---------- Dataset entries
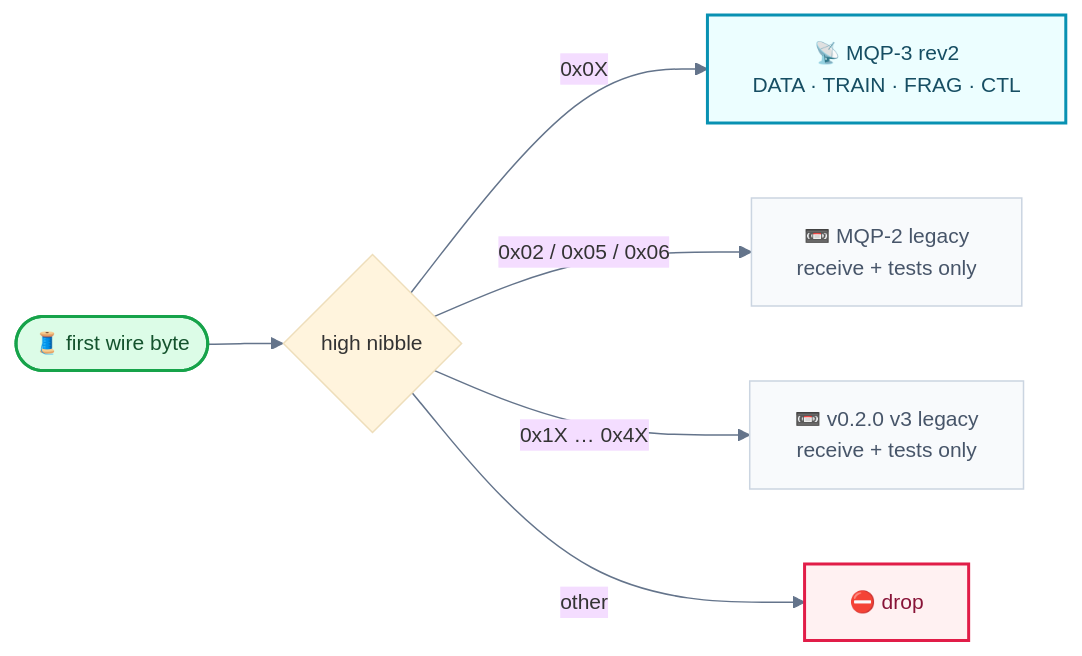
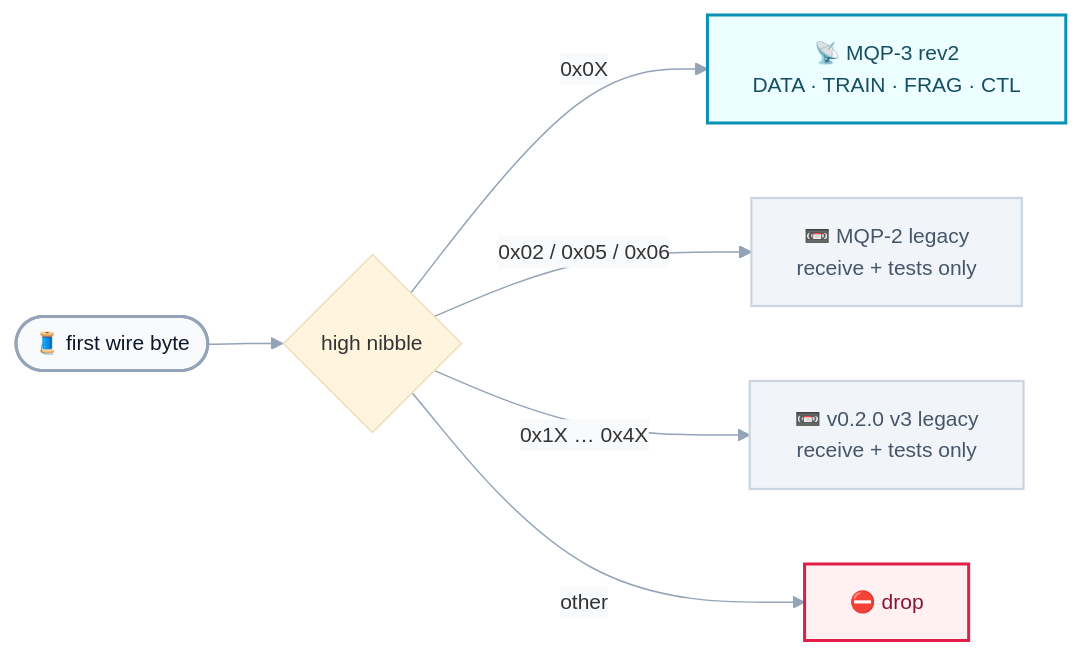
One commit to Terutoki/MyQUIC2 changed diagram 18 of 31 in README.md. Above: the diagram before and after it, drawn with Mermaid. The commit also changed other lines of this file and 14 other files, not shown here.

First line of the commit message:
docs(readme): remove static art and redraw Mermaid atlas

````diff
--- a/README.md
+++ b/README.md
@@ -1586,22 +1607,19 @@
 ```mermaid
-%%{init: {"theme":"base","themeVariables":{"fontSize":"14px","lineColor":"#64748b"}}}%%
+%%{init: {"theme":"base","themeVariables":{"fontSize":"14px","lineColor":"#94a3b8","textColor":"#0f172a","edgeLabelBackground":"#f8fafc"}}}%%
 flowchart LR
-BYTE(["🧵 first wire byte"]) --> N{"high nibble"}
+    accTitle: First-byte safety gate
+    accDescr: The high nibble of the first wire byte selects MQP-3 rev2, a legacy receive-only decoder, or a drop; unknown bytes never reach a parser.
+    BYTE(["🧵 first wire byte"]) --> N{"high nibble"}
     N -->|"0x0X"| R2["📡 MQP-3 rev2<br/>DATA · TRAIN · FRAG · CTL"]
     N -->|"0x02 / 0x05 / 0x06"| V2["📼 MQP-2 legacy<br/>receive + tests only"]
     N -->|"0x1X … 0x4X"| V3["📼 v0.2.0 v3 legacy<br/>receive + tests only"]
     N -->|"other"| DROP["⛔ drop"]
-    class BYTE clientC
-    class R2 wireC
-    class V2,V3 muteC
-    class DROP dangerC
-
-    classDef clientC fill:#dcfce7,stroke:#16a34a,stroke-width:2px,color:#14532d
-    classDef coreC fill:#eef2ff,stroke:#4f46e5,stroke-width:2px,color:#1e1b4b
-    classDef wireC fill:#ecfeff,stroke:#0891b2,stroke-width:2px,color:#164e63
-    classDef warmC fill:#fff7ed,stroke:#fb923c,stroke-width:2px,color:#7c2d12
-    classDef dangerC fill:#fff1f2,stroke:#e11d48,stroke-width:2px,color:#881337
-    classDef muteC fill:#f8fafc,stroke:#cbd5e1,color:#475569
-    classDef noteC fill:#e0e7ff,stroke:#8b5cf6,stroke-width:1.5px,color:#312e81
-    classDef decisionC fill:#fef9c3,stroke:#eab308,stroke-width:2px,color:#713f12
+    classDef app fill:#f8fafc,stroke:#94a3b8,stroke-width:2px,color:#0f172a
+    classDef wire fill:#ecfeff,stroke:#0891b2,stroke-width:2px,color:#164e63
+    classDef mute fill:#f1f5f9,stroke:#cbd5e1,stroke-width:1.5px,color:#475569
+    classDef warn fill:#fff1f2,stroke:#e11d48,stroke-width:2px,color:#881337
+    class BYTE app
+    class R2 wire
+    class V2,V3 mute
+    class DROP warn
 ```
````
--------------------
> **Task objective**: State the number of lines in these entries where the word "dangerC" occurs, without any other words.

> **Response area**: 2